Tokyo-Seoul trade spat adds uncertainty to global economy
Japan and the Republic of Korea, two major economies in Northeast Asia, are locked in a trade conflict. Just one month after the G20 Summit in Osaka, which laid emphasis on global economic development and free trade, the Japanese government announced the removal of the ROK from its "white list" that accords trading partners preferential exports treatment.
In a tit-for-tat, Seoul said on Monday it has decided to remove Tokyo from its own "white list", further straining the already faltering Japan-ROK relations.
In some sense, postwar Japan has always held dear free trade, which is critical to a country built upon trade. Japan and the ROK, both key allies of the United States in East Asia, have similar or the same security interests. Thus despite the frequent discords over history between the two neighbors, they have largely maintained close economic ties and cooperation.
Against this background, it seems a bit baffling that Japan made such a move on the heels of the G20 Summit which promoted free trade. Yet the conflict between the two sides didn't crop up in a day; it is the result of accumulated long-term and irreconcilable contradictions. Even though Japan has ostensibly tightened its export management vis-à-vis the ROK in the name of national security, it is history and the Korean Peninsula nuclear issue that have prompted the high-tech power to try to choke the ROK.
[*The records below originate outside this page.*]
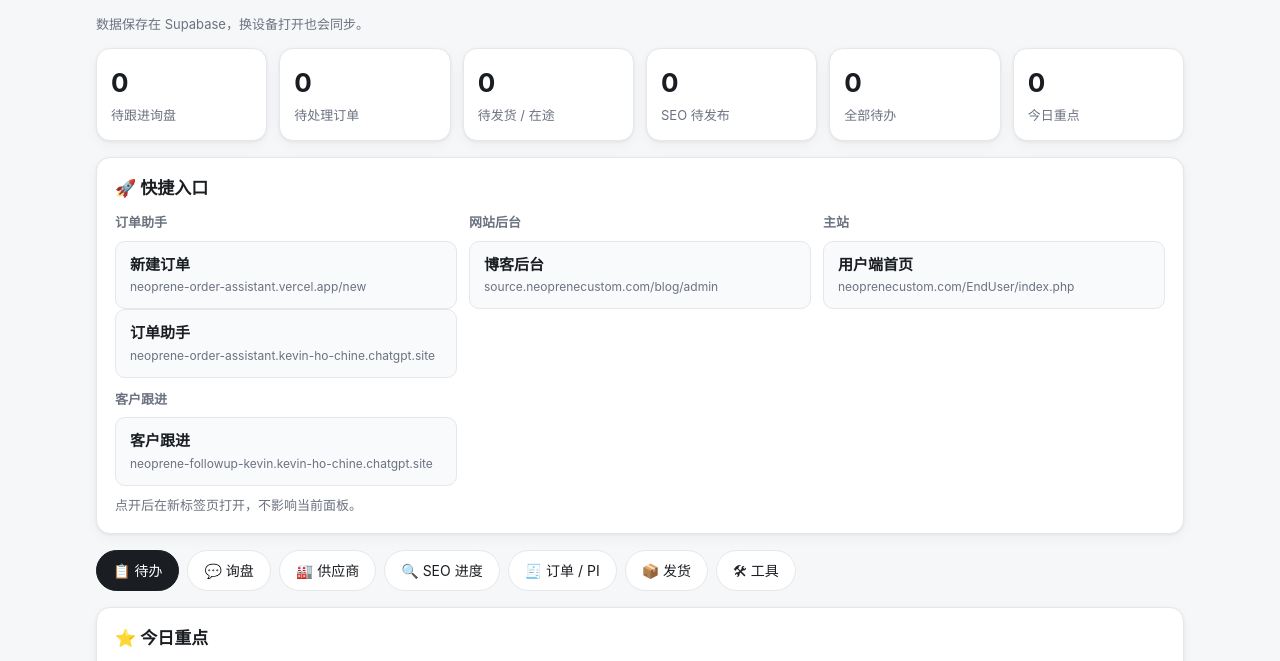
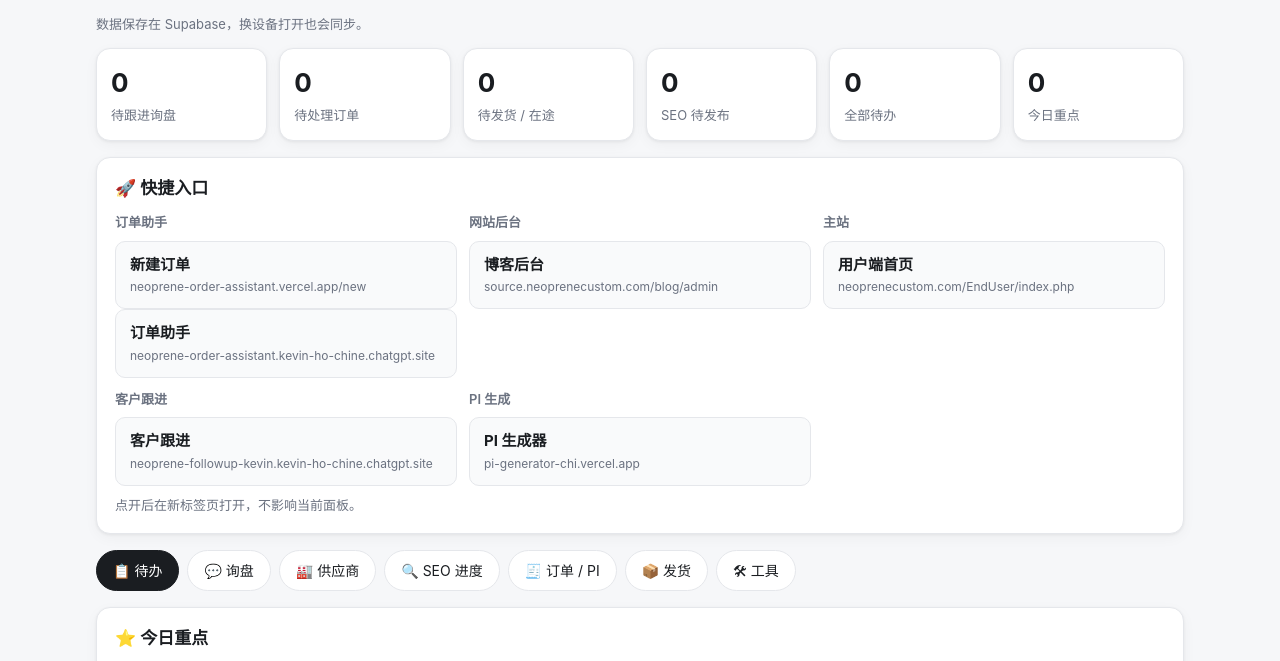
Before and after one commit to kevin-neoprene/work-panel, a plain HTML site: page index.html in a window 1280 px wide. Shown: the part 101-762 px from the top of the page. Drawn offline with Linux system fonts and the light colour scheme; no server answers.

Commit message:
Add PI generator quick link

```diff
--- a/index.html
+++ b/index.html
@@ -57,6 +57,12 @@
         <h3>客户跟进</h3>
         <a class="quick-card" href="https://neoprene-followup-kevin.kevin-ho-chine.chatgpt.site/" target="_blank" rel="noopener">
           <b>客户跟进</b><span>neoprene-followup-kevin.kevin-ho-chine.chatgpt.site</span>
+        </a>
+      </div>
+      <div class="quick-group">
+        <h3>PI 生成</h3>
+        <a class="quick-card" href="https://pi-generator-chi.vercel.app/" target="_blank" rel="noopener">
+          <b>PI 生成器</b><span>pi-generator-chi.vercel.app</span>
         </a>
       </div>
     </div>
```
Nearly all conflicts between Tokyo and Seoul are related to wartime history, and there has never been a time when they appeared to be in a position to comprehensively resolve them. In particular, the issue of "comfort women"－women and girls who were forced into sexual slavery by the Imperial Japanese Army before and during World War II－has repeatedly pitched the two countries against each other.
The Shinzo Abe administration holds that compensation has already been paid to the "comfort women", which, people in the ROK say, is not correct.
Besides, a court in Seoul recently ordered some Japanese enterprises to pay damages and apologize for using forced labor during the Japanese occupation of Korea.
Speaking of the peninsula nuclear issue, Tokyo and Seoul share common interests and collaborate on the security front under US mediation. They also have an intelligence sharing pact.
But Japan was almost marginalized in the process that eased tensions on the Korean Peninsula, and helped the leaders of the US and the Democratic People's Republic of Korea to hold three meetings. Surprisingly, the Japan-ROK conflict spread to the security field, too, as Japan believes the ROK has overlooked Japan's role in the peace process. For instance, Seoul is mulling scrapping the intelligence sharing pact. Moreover, Washington's efforts to invite Japan Self-Defense Forces to join the UN troops deployed in the ROK have met with strong opposition from Seoul.
These issues have infuriated both the Japanese government and public, prompting the Abe administration to punish the ROK, especially because many ROK companies depend heavily on Japanese high-tech products. Japan's message is that the ROK should not allow strong anti-Japanese sentiments to continue and ignore Japan's importance to the peninsula nuclear issue while benefiting from the Japanese economy.
Yet Tokyo's strategy may not bring Seoul to its knees. Instead, it could intensify anti-Japanese sentiments in the ROK. The deteriorating bilateral relations could impair both economies, although Japan, being stronger and occupying a higher position in the industrial chain, may suffer less than the ROK.
And the reduced economic and security cooperation between Japan and the ROK could have a negative impact on the overall economic development of East Asia, even the whole world. Which will bode ill for the development of trade in the region and add more uncertainty to the already dim global economic prospects in the face of China-US trade spat.
However, a military confrontation between Tokyo and Seoul is unlikely, because their security cooperation has weakened due to mutual aversion, not a clash of real interests. And the fact that any security crisis on the Korean Peninsula or in East Asia will prompt both Tokyo and Seoul to act to safeguard their common interests means the two sides are highly unlikely to engage in a military confrontation.
The author is a professor at the School of International Studies, Peking University. The views don't necessarily represent those of China Daily.